Stroll through this picturesque yachting marina and along its pedestrianized river inlet, a place where seafaring, heritage, arts and culture come together.
If you love the water and art browsing, make a beeline for the Town Basin Marina when you arrive in Whangarei. Browse the shops, restaurants, cafés and docks of the Whangarei Marina, watch boats come and go, then follow the Town Basin Art Trail along the waterfront to be immersed in creativity and culture.
This waterfront development is Whangarei’s most idyllic pocket, with bobbing sailing boats in the turquoise South Pacific waters and art museums and outdoor modern and Māori sculptures dotting the emerald lawns of the wider harbor.
The Town Basin, known as Te Ahipupurangi-a-ihenga by Māori, has been frequented by waka (canoes) as long as anyone can remember. The present-day marina is right beside the largest pā site in the country, a strategic hilltop settlement that allowed New Zealand’s first people to spot new arrivals. The Town Basin’s sheltered location was also valued by British settlers, who shipped ancient kauri trees from here. These days, the marina is favored by visiting Kiwi and international boatspeople and other tourists.
Visit the prominent Whangarei Art Museum, Te Manawa Toi, which showcases both old and contemporary art works and provides a chronology of the region’s history as seen through artists’ eyes. Art lovers should also visit The Bach Basin Arts and Craft House, the Burning Issues Gallery, Reyburn House Art Gallery and SPIKE Art Gallery to see paintings, glass blowing demonstrations and pottery.
You don’t have to be an art lover to appreciate the Town Basin Art Trail, which is fun for young and old because you can interact with and sit on or hang off the sculptures. If you’re visiting with children, also don’t miss Claphams National Clock Museum with is rare and quirky time pieces and the Town Basin playground next to Reyburn House.

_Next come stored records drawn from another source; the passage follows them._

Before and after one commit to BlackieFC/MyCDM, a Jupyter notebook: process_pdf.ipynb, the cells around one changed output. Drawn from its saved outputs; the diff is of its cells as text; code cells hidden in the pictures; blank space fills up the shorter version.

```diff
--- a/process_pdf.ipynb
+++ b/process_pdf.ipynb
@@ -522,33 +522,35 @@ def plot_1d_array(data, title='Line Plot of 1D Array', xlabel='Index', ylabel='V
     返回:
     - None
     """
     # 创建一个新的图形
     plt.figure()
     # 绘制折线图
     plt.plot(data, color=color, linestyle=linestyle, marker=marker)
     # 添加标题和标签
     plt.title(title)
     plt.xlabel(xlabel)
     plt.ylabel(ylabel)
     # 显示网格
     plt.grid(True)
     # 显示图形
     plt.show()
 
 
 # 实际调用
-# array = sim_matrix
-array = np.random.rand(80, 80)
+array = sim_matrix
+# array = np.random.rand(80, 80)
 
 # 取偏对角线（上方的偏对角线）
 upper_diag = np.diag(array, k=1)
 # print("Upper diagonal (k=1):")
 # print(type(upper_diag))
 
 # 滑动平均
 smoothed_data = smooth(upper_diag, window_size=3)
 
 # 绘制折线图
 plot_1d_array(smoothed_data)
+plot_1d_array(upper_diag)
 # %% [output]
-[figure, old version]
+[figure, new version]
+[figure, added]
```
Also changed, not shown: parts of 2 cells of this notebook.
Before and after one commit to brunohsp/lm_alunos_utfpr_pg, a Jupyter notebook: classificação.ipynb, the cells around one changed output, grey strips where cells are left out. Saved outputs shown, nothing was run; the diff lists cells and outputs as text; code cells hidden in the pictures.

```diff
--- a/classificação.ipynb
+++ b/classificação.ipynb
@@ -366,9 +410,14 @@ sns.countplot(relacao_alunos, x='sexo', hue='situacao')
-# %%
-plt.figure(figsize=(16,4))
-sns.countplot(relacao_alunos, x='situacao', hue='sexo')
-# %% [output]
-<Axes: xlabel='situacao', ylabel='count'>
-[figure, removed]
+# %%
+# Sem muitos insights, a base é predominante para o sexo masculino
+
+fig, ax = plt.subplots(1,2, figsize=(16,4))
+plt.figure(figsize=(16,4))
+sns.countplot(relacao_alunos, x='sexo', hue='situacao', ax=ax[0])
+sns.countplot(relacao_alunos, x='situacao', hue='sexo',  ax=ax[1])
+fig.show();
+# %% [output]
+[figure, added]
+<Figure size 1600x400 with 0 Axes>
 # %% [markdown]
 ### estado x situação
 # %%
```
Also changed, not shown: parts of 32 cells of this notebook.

To get to the Town Basin Marina by car, follow the brown signs to Town Basin, Quayside, Whangarei. It’s a 2-hour drive north from Auckland and 1 hour south from the Bay of Islands. If you arrive by boat, enter the marina on the rising tide and stick to the outside curves of the river. The bridge before the marina works on an "opening-on-demand" basis and access is swift. The marina has up to 280 berths available for international sailors.